Top of The data
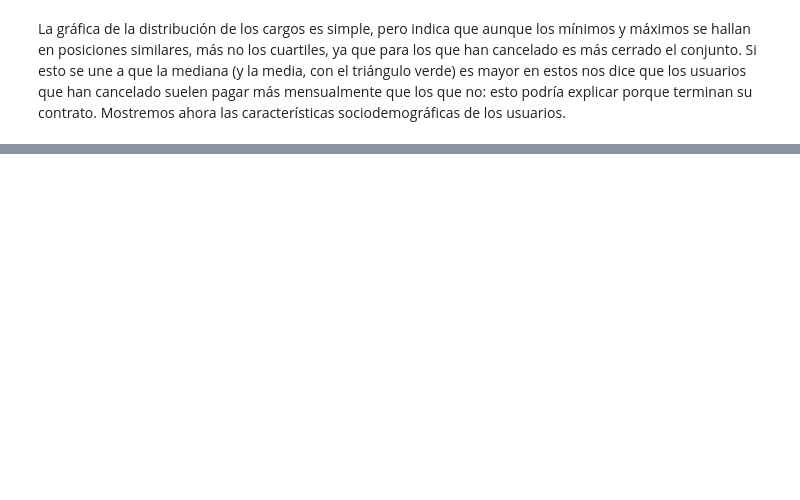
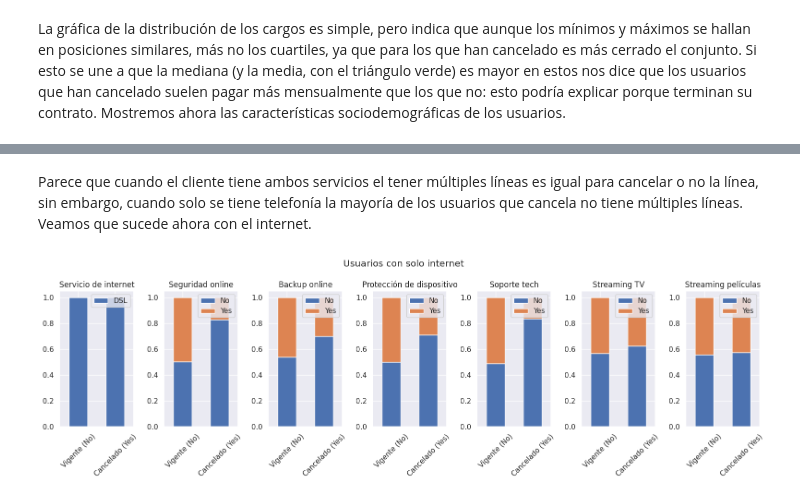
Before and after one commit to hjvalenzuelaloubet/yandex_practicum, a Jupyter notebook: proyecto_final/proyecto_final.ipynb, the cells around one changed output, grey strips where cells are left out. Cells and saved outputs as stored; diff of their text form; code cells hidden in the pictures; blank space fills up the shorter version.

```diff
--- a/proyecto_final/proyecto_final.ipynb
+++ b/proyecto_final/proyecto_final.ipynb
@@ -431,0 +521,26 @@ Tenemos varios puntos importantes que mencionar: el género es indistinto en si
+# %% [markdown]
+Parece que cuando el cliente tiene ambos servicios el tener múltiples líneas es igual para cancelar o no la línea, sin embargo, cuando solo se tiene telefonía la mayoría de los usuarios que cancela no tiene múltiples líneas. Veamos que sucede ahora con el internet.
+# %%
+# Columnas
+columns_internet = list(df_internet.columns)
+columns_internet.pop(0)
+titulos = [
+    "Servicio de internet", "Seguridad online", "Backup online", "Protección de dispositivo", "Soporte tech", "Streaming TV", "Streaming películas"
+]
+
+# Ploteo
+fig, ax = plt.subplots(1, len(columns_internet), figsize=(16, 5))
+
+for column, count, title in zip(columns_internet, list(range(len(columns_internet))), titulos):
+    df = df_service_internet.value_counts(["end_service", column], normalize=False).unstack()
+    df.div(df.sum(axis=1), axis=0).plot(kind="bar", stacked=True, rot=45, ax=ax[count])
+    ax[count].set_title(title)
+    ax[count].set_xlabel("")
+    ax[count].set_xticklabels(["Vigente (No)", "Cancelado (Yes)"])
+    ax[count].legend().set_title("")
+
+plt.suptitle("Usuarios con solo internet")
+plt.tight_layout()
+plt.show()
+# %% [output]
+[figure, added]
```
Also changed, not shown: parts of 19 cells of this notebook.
Bottom of The data
» Directions: Write only the number of lines in the listing that hold the word "ipynb".

» Response for this exercise: 3